[Items from a dataset]
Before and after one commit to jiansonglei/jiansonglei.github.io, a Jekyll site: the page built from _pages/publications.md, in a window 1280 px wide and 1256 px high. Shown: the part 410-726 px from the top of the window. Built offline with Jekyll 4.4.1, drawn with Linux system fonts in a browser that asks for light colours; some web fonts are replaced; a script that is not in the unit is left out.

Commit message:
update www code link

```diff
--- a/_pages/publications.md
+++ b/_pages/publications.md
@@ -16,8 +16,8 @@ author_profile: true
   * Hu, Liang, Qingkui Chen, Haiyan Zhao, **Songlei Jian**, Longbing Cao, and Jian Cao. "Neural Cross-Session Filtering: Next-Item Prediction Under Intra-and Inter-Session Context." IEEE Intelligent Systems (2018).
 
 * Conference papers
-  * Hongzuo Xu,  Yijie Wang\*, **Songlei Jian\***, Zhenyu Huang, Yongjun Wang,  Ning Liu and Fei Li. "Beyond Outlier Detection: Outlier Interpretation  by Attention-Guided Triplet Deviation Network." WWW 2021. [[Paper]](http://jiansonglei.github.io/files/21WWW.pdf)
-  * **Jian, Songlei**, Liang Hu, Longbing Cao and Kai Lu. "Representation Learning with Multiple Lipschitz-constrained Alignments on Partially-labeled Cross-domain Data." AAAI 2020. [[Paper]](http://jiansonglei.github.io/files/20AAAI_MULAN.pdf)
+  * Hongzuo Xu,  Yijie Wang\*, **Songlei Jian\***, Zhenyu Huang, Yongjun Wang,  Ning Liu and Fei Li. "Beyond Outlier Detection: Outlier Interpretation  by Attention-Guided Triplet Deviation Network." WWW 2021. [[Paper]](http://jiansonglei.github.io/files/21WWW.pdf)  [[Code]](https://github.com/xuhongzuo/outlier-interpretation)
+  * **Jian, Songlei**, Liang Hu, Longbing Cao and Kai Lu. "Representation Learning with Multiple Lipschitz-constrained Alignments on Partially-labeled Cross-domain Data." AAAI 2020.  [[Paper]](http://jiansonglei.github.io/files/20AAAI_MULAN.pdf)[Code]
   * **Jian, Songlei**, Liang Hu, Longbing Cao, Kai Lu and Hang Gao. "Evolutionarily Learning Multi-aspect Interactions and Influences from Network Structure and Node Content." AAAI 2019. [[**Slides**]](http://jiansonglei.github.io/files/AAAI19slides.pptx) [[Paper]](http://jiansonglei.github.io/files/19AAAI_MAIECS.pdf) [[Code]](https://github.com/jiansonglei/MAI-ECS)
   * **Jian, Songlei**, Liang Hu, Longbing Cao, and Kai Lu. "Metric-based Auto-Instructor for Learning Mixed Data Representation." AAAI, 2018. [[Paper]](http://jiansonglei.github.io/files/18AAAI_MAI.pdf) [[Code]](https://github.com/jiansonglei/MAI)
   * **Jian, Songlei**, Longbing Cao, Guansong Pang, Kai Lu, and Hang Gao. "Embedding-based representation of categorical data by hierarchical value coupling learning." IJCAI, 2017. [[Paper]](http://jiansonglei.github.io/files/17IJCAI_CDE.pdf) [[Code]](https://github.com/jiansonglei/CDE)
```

**Try it:** With nothing left out, copy every record exactly.

**Your response:**
Before and after one commit to jiansonglei/jiansonglei.github.io, a Jekyll site: the page built from _pages/publications.md, in a window 1280 px wide and 1256 px high. Shown: the part 410-726 px from the top of the window. Built offline with Jekyll 4.4.1, drawn with Linux system fonts in a browser that asks for light colours; some web fonts are replaced; a script that is not in the unit is left out.

Commit message:
update www code link

```diff
--- a/_pages/publications.md
+++ b/_pages/publications.md
@@ -16,8 +16,8 @@ author_profile: true
   * Hu, Liang, Qingkui Chen, Haiyan Zhao, **Songlei Jian**, Longbing Cao, and Jian Cao. "Neural Cross-Session Filtering: Next-Item Prediction Under Intra-and Inter-Session Context." IEEE Intelligent Systems (2018).
 
 * Conference papers
-  * Hongzuo Xu,  Yijie Wang\*, **Songlei Jian\***, Zhenyu Huang, Yongjun Wang,  Ning Liu and Fei Li. "Beyond Outlier Detection: Outlier Interpretation  by Attention-Guided Triplet Deviation Network." WWW 2021. [[Paper]](http://jiansonglei.github.io/files/21WWW.pdf)
-  * **Jian, Songlei**, Liang Hu, Longbing Cao and Kai Lu. "Representation Learning with Multiple Lipschitz-constrained Alignments on Partially-labeled Cross-domain Data." AAAI 2020. [[Paper]](http://jiansonglei.github.io/files/20AAAI_MULAN.pdf)
+  * Hongzuo Xu,  Yijie Wang\*, **Songlei Jian\***, Zhenyu Huang, Yongjun Wang,  Ning Liu and Fei Li. "Beyond Outlier Detection: Outlier Interpretation  by Attention-Guided Triplet Deviation Network." WWW 2021. [[Paper]](http://jiansonglei.github.io/files/21WWW.pdf)  [[Code]](https://github.com/xuhongzuo/outlier-interpretation)
+  * **Jian, Songlei**, Liang Hu, Longbing Cao and Kai Lu. "Representation Learning with Multiple Lipschitz-constrained Alignments on Partially-labeled Cross-domain Data." AAAI 2020.  [[Paper]](http://jiansonglei.github.io/files/20AAAI_MULAN.pdf)[Code]
   * **Jian, Songlei**, Liang Hu, Longbing Cao, Kai Lu and Hang Gao. "Evolutionarily Learning Multi-aspect Interactions and Influences from Network Structure and Node Content." AAAI 2019. [[**Slides**]](http://jiansonglei.github.io/files/AAAI19slides.pptx) [[Paper]](http://jiansonglei.github.io/files/19AAAI_MAIECS.pdf) [[Code]](https://github.com/jiansonglei/MAI-ECS)
   * **Jian, Songlei**, Liang Hu, Longbing Cao, and Kai Lu. "Metric-based Auto-Instructor for Learning Mixed Data Representation." AAAI, 2018. [[Paper]](http://jiansonglei.github.io/files/18AAAI_MAI.pdf) [[Code]](https://github.com/jiansonglei/MAI)
   * **Jian, Songlei**, Longbing Cao, Guansong Pang, Kai Lu, and Hang Gao. "Embedding-based representation of categorical data by hierarchical value coupling learning." IJCAI, 2017. [[Paper]](http://jiansonglei.github.io/files/17IJCAI_CDE.pdf) [[Code]](https://github.com/jiansonglei/CDE)
```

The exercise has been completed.